Peace Corps Nigeria Alumni Foundation Scholar Admitted to Medical School
By Alicia Nelson on Friday, January 24th, 2014
There haven’t been Peace Corps Volunteers in Nigeria since 1995 (the program was active from 1961-1976 and 1992-1995), but that hasn’t stopped Nigeria Returned Peace Corps Volunteers (RPCVs) from continuing to give back to their country of service.
Omazonna Amadi, who received a Young Women’s Scholarship Award from the Peace Corps Nigeria Alumni Foundation (PCNAF) two years ago, has been selected to attend the University of Kentucky’s School of Medicine.
Last spring Amadi graduated with a degree in chemistry from Coppin State University in Baltimore, MD. A faculty member described her as “extremely motivated and hard working, with a deep desire to help improve the healthcare system in Nigeria.”
PCNAF became aware of Amadi’s impressive academic accomplishments and her commitment to community service when she was selected as one of the first recipients of the Young Women’s Scholarship Award.

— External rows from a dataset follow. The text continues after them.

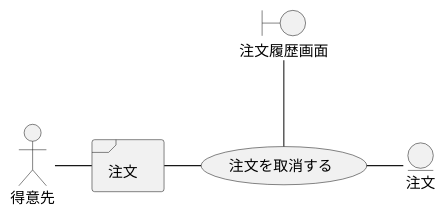
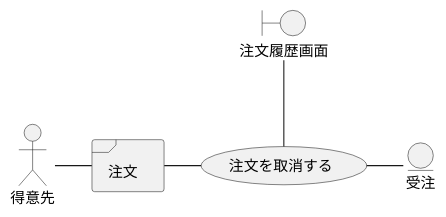
One commit to k2works/application_programing_excercise_2022 changed diagram 27 of 57 in docs/index.adoc. Above: the diagram before and after it, drawn with PlantUML. The commit also changed other lines of this file, not shown here.

```diff
--- a/docs/index.adoc
+++ b/docs/index.adoc
@@ -954,14 +965,14 @@
 [plantuml]
 ----
 @startuml
 actor "得意先" as ac_01
 frame "注文" as f01
 usecase "注文を取消する" as UC1
 boundary "注文履歴画面" as b01
-entity "注文" as e01
+entity "受注" as e01
 
 ac_01 - f01
 f01 - UC1
 b01 -- UC1
 UC1 - e01
 ----
```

The program was created in an effort to help ease the financial burden of female Nigerian students in the D.C. and Baltimore areas with outstanding academic and leadership potential. Since the international student visa (F1) restricts outside employment, these students often face significant difficulties securing the funds needed to complete their undergraduate studies.
“It has been a long and not so easy journey for me, and I would like to say thank you to the organization for your financial help and for letting me be a part of something important and life changing,” Amadi says in a letter to PCNAF.
PCNAF was formed by a small group of former Peace Corps Volunteers who served in Nigeria. Its mission is to help reduce poverty and foster economic growth in Nigeria through programs that promote equity and access to quality education. The organization believes educating women and girls is a key to Nigeria’s economic development.
To learn more about PCNAF, visit the organization’s website at www.pcnaf.org.